• [TASK]
From the first line to the last, repeat the data below exactly.

(Edit tracking data)
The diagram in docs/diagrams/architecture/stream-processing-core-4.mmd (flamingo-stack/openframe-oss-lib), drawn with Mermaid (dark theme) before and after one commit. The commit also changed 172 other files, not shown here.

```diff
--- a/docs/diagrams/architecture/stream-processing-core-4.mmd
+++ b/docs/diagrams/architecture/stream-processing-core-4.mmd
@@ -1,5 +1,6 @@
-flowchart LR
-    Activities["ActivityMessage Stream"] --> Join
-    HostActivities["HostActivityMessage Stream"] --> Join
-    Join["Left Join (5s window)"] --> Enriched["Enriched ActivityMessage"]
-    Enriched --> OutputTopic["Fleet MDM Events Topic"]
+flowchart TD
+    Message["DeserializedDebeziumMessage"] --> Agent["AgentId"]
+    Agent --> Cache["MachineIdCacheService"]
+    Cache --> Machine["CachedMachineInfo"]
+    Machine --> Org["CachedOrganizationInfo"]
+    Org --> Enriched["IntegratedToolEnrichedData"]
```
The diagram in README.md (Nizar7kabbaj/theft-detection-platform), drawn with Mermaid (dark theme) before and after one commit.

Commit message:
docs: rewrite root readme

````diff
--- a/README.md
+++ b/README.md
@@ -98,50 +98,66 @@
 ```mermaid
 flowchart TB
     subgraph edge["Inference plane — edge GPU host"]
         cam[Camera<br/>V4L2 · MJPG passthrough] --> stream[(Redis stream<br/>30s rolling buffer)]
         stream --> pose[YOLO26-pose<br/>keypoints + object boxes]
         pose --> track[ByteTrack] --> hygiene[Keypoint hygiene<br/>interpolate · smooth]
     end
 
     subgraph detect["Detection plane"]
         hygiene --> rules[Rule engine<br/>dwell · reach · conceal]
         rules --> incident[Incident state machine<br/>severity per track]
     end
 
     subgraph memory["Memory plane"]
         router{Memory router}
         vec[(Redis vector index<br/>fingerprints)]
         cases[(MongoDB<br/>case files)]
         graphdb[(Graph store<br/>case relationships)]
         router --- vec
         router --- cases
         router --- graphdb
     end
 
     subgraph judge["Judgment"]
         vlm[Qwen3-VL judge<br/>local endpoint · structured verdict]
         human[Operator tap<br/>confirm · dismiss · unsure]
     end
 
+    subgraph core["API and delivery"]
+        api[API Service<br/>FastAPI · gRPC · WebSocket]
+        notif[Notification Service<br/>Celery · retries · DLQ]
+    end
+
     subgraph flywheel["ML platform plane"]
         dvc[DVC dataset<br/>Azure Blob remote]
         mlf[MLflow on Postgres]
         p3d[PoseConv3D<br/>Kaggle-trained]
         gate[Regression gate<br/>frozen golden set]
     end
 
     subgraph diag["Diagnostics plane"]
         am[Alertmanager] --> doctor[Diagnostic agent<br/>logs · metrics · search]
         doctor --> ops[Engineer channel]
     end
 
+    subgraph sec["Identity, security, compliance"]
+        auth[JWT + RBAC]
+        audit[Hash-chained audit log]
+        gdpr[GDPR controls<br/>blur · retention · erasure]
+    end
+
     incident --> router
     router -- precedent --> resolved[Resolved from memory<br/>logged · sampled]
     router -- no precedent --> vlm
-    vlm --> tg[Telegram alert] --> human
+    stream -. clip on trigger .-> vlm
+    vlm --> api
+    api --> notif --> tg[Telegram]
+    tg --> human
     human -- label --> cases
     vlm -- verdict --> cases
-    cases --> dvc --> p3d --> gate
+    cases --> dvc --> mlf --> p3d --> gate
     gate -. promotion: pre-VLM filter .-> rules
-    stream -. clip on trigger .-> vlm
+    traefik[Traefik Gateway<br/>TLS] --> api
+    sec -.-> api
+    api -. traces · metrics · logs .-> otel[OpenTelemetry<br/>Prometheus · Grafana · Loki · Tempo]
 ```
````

• [YOUR RESPONSE]
The diagram in docs/diagrams/architecture/stream-processing-core-4.mmd (flamingo-stack/openframe-oss-lib), drawn with Mermaid (dark theme) before and after one commit. The commit also changed 172 other files, not shown here.

```diff
--- a/docs/diagrams/architecture/stream-processing-core-4.mmd
+++ b/docs/diagrams/architecture/stream-processing-core-4.mmd
@@ -1,5 +1,6 @@
-flowchart LR
-    Activities["ActivityMessage Stream"] --> Join
-    HostActivities["HostActivityMessage Stream"] --> Join
-    Join["Left Join (5s window)"] --> Enriched["Enriched ActivityMessage"]
-    Enriched --> OutputTopic["Fleet MDM Events Topic"]
+flowchart TD
+    Message["DeserializedDebeziumMessage"] --> Agent["AgentId"]
+    Agent --> Cache["MachineIdCacheService"]
+    Cache --> Machine["CachedMachineInfo"]
+    Machine --> Org["CachedOrganizationInfo"]
+    Org --> Enriched["IntegratedToolEnrichedData"]
```
The diagram in README.md (Nizar7kabbaj/theft-detection-platform), drawn with Mermaid (dark theme) before and after one commit.

Commit message:
docs: rewrite root readme

````diff
--- a/README.md
+++ b/README.md
@@ -98,50 +98,66 @@
 ```mermaid
 flowchart TB
     subgraph edge["Inference plane — edge GPU host"]
         cam[Camera<br/>V4L2 · MJPG passthrough] --> stream[(Redis stream<br/>30s rolling buffer)]
         stream --> pose[YOLO26-pose<br/>keypoints + object boxes]
         pose --> track[ByteTrack] --> hygiene[Keypoint hygiene<br/>interpolate · smooth]
     end
 
     subgraph detect["Detection plane"]
         hygiene --> rules[Rule engine<br/>dwell · reach · conceal]
         rules --> incident[Incident state machine<br/>severity per track]
     end
 
     subgraph memory["Memory plane"]
         router{Memory router}
         vec[(Redis vector index<br/>fingerprints)]
         cases[(MongoDB<br/>case files)]
         graphdb[(Graph store<br/>case relationships)]
         router --- vec
         router --- cases
         router --- graphdb
     end
 
     subgraph judge["Judgment"]
         vlm[Qwen3-VL judge<br/>local endpoint · structured verdict]
         human[Operator tap<br/>confirm · dismiss · unsure]
     end
 
+    subgraph core["API and delivery"]
+        api[API Service<br/>FastAPI · gRPC · WebSocket]
+        notif[Notification Service<br/>Celery · retries · DLQ]
+    end
+
     subgraph flywheel["ML platform plane"]
         dvc[DVC dataset<br/>Azure Blob remote]
         mlf[MLflow on Postgres]
         p3d[PoseConv3D<br/>Kaggle-trained]
         gate[Regression gate<br/>frozen golden set]
     end
 
     subgraph diag["Diagnostics plane"]
         am[Alertmanager] --> doctor[Diagnostic agent<br/>logs · metrics · search]
         doctor --> ops[Engineer channel]
     end
 
+    subgraph sec["Identity, security, compliance"]
+        auth[JWT + RBAC]
+        audit[Hash-chained audit log]
+        gdpr[GDPR controls<br/>blur · retention · erasure]
+    end
+
     incident --> router
     router -- precedent --> resolved[Resolved from memory<br/>logged · sampled]
     router -- no precedent --> vlm
-    vlm --> tg[Telegram alert] --> human
+    stream -. clip on trigger .-> vlm
+    vlm --> api
+    api --> notif --> tg[Telegram]
+    tg --> human
     human -- label --> cases
     vlm -- verdict --> cases
-    cases --> dvc --> p3d --> gate
+    cases --> dvc --> mlf --> p3d --> gate
     gate -. promotion: pre-VLM filter .-> rules
-    stream -. clip on trigger .-> vlm
+    traefik[Traefik Gateway<br/>TLS] --> api
+    sec -.-> api
+    api -. traces · metrics · logs .-> otel[OpenTelemetry<br/>Prometheus · Grafana · Loki · Tempo]
 ```
````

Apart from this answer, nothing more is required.